Within the small clinic in this Peruvian village I saw and experienced many things that frightened me. There was a clear lack of sanitation, an absence of competency among the staff, and a failure to respect my medical privacy. Nonetheless, perhaps the most frightening occurrence was at the end of my stay when I went to pay my bill. The total cost came to 12.5 Peruvian Nuevo Soles. The nurse promptly asked how long I would be staying in Peru in order to set up a payment plan for this bill. I was dumbfounded, realizing that the bill amounted to less than five American dollars. I paid the bill in full and left the clinic – a bit queasy, but thankful I was hydrated and conscious.
As I began to slowly regain my health, the question about the payment plan lingered in my mind. The reality is, most people in that village would not have been able to afford the five American dollars, out-of-pocket, to pay for this substandard treatment. I wondered – would they have even treated someone whom they knew could not pay the bill? My experience in this clinic illuminated more than global economic inequality, but also the harsh disparities in healthcare systems around the world. It may not come as a shock that life expectancy and GDP per capita of nations around the world correlate lockstep, trending upwards. In other words – the richer the nation, the longer people will live. What is startling is the outlier to this trend: Cuba.
The average Cuban per-capita income is $4,000 per year, but its health statistics are on par with some of the wealthiest countries in the world. Life expectancy is equivalent to the United States at 79 years and infant mortality rates are actually lower in Cuba. Cuba boasts these statistics under a healthcare system owned by the government and available for everyone. Cuba provides us with a revolutionary (no pun intended) concept: a right to healthcare irrespective of personal income. If Cuba is able to achieve this goal, what is preventing other nations from doing so?
With the exception of the United States, universal healthcare is a right in many wealthy, industrialized nations – but why should it be limited to these countries? Cuba demonstrates the possibility of universal healthcare without dramatic economic growth. In Cuba, people live modestly, but still have access to doctors and medicine. Thus, we must stop accepting disparate healthcare as a necessary consequence of global economic inequality. Cuba demonstrates that it is possible to provide people with adequate healthcare, a right to life even, without tackling the larger problem of restructuring global economics (at least not just yet).
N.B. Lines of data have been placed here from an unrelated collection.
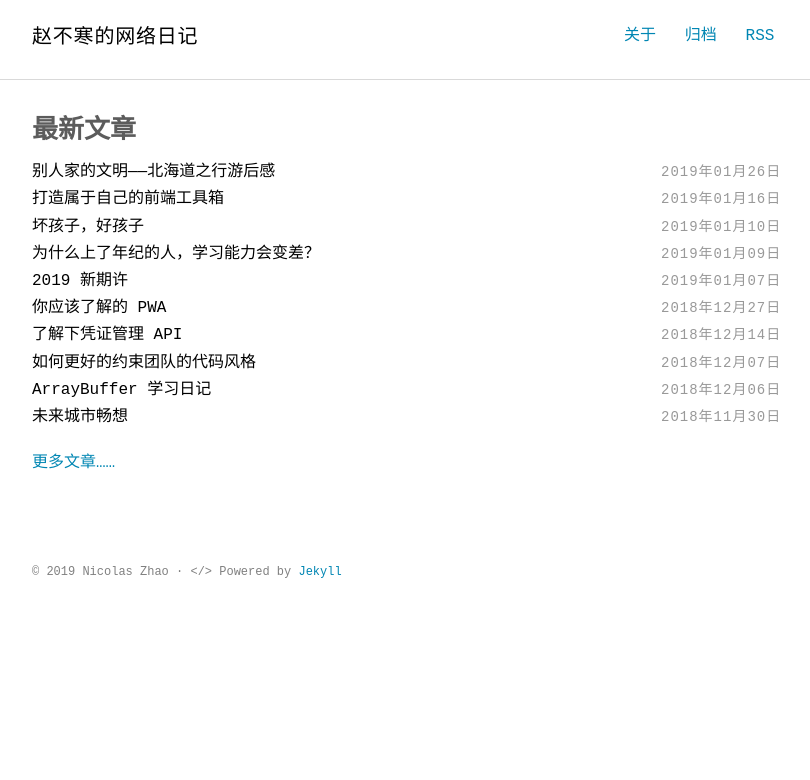
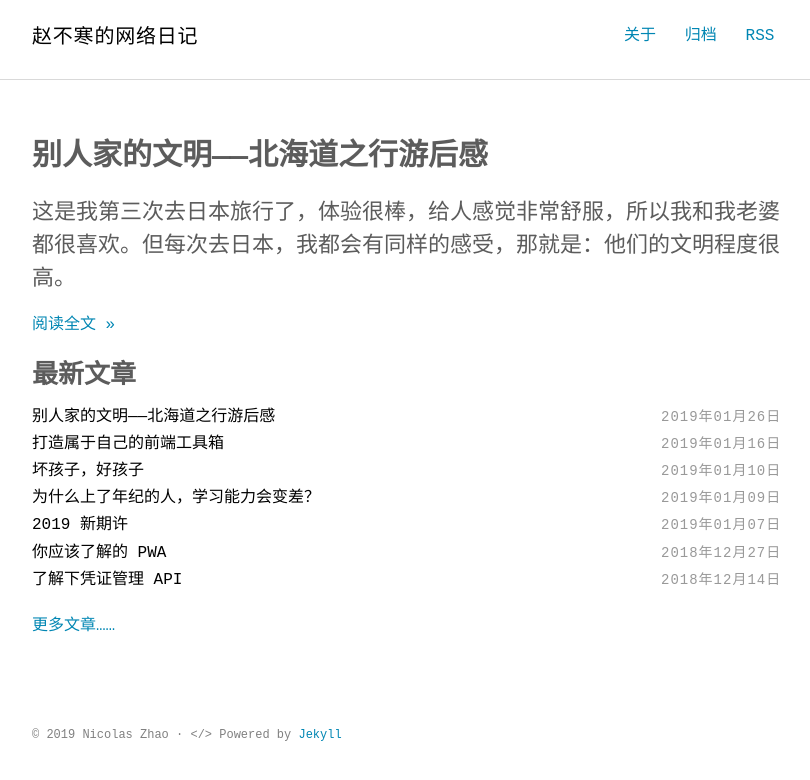
Before and after one commit to nicolaszhao/nicolaszhao.github.io, a Jekyll site: the page built from index.html, in a window 1280 px wide. Shown: the top 780 px of the page, without its empty margins (232-1042 px from the left). Built offline with Jekyll 4.4.1, drawn with Linux system fonts in a browser that asks for light colours; some web fonts are replaced; comment, search, counter and statistics services are not loaded; a style sheet for code colours, icons or effects is not loaded.

Commit message:
docs: hokkaido 文章增加 excerpt 变量

```diff
--- a/index.html
+++ b/index.html
@@ -1,12 +1,23 @@
 ---
 layout: default
 ---
+
+<section class="intro">
+  <div class="container">
+    {% assign latest_post = site.posts[0] %}
+    <h1>{{ latest_post.title }}</h1>
+    <p class="lead">{{ latest_post.excerpt }}</p>
+    <a class="link" href="{{ latest_post.url | prepend: site.baseurl | prepend: site.url }}">
+      阅读全文 &raquo;
+    </a>
+  </div>
+</section>
 
 <section class="post-list">
   <div class="container">
     <h2 class="category-title">最新文章</h2>
     {% for post in site.posts %}
-      {% if forloop.index > 10  %}
+      {% if forloop.index > 7  %}
         {% break %}
       {% endif %}
 
--- a/life/_posts/2019-01-26-hokkaido.md
+++ b/life/_posts/2019-01-26-hokkaido.md
@@ -1,6 +1,7 @@
 ---
 layout: post
 title: 别人家的文明——北海道之行游后感
+excerpt: 这是我第三次去日本旅行了，体验很棒，给人感觉非常舒服，所以我和我老婆都很喜欢。但每次去日本，我都会有同样的感受，那就是：他们的文明程度很高。
 ---
 
 ![北海道](/assets/post-images/{{ page.date | date: "%Y-%m-%d" }}/hokkaido-1.jpg)
```
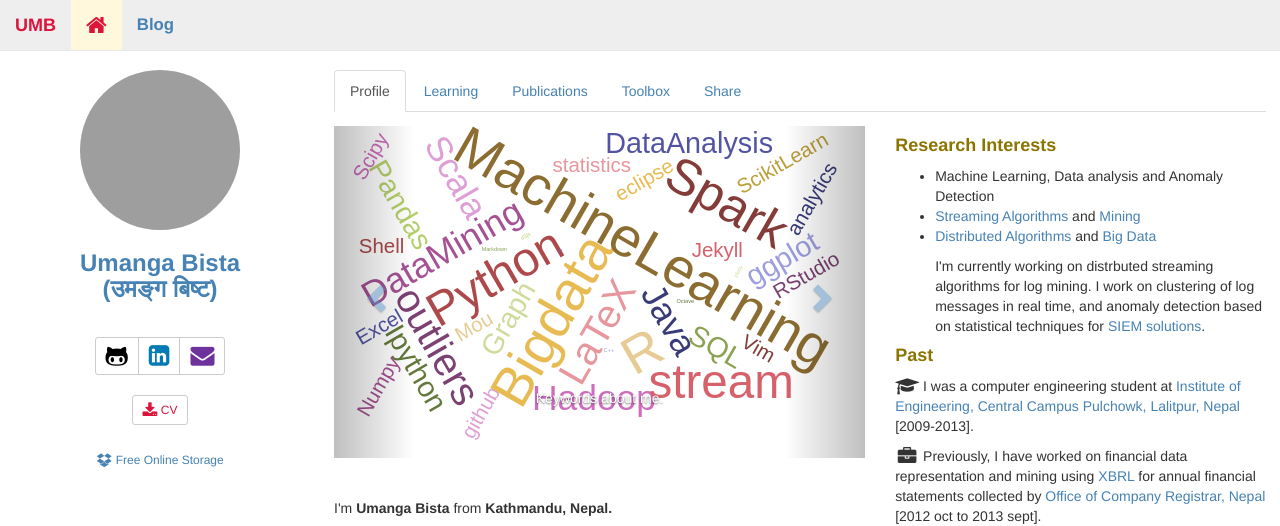
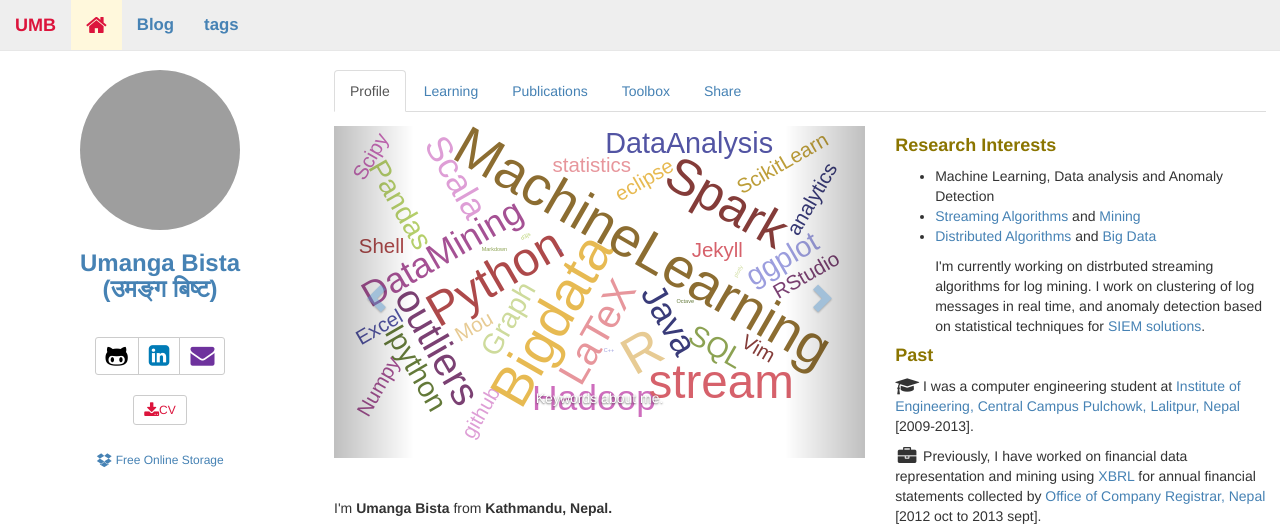
Before and after one commit to bistaumanga/bistaumanga.github.com, a Jekyll site: the page built from index.md, in a window 1280 px wide. Shown: the top 526 px of the page. Built offline with Jekyll 4.4.1, drawn with Linux system fonts in a browser that asks for light colours; nearby versions of some CDN libraries; formulas are drawn with MathJax 3; comment, search, counter and statistics services are not loaded; grey boxes are pictures that could not be loaded.

```diff
--- a/_includes/navbar.html
+++ b/_includes/navbar.html
@@ -4,6 +4,7 @@
     <div class="navbar-header">
       <button type="button" class="navbar-toggle hidden-xs" data-toggle="collapse" data-target=".navbar-collapse">
         <span class="sr-only">Toggle navigation</span>
+        <span class="icon-bar"></span>
         <span class="icon-bar"></span>
         <span class="icon-bar"></span>
       </button>
@@ -28,7 +29,7 @@
           <i class="fa fa-envelope fa-lg"></i>
         </a>
 
-        <a class="navbar-toggle nav-link" href="files/cv.pdf" style="color: #DC143C;;margin-right:0.25em;padding:0.2em;" target="_blank">
+        <a class="navbar-toggle nav-link" href="/files/cv.pdf" style="color: #DC143C;;margin-right:0.25em;padding:0.2em;" target="_blank">
           <i class="fa fa-download fa-fw"></i>CV</a>
         </a>
 
@@ -56,6 +57,7 @@
       <ul class="nav navbar-nav">
         <li class="active"><a href="/"><i class="fa fa-home fa-lg"></i></a></li>
         <li><a href="/blog">Blog</a></li>
+        <li><a href="/tags">tags</a></li>
       </ul>
     </div>
 
--- a/_includes/sidebar.html
+++ b/_includes/sidebar.html
@@ -21,7 +21,7 @@
         </a>
     </div>
     <br><br>
-    <a class="btn btn-default btn-sm" href="files/cv.pdf" style="color: #DC143C;align: center;" target="_blank"><i class="fa fa-download fa-lg"></i> CV</a>
+    <a class="btn btn-default btn-sm" href="/files/cv.pdf" style="color: #DC143C;align: center;" target="_blank"><i class="fa fa-download fa-lg"></i>CV</a>
     <br><br>
     <a class="btn btn-link btn-sm" href="https://db.tt/rJjB3Llm" style="align: center;" target="_blank"> <i class="fa fa-dropbox fa-lg"></i> Free Online Storage </a>
 
--- a/robots.txt
+++ b/robots.txt
@@ -1,2 +1,2 @@
 User-agent: *
-Disallow: /publications/
+Disallow: /archive/*
```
There is, however, an important lesson for the United States. It is first necessary to reform healthcare domestically in the United States before we can contribute to meaningful change around the world. Our own failures with healthcare – and a lack of universal access — prevent us from being able to add much to the international conversation about health care. There is no reason that a Peruvian – let alone an American — should be denied healthcare because they cannot afford an out-of-pocket payment for treatment. It is time to recognize universal healthcare as a right to life, and attack this problem on a global scale.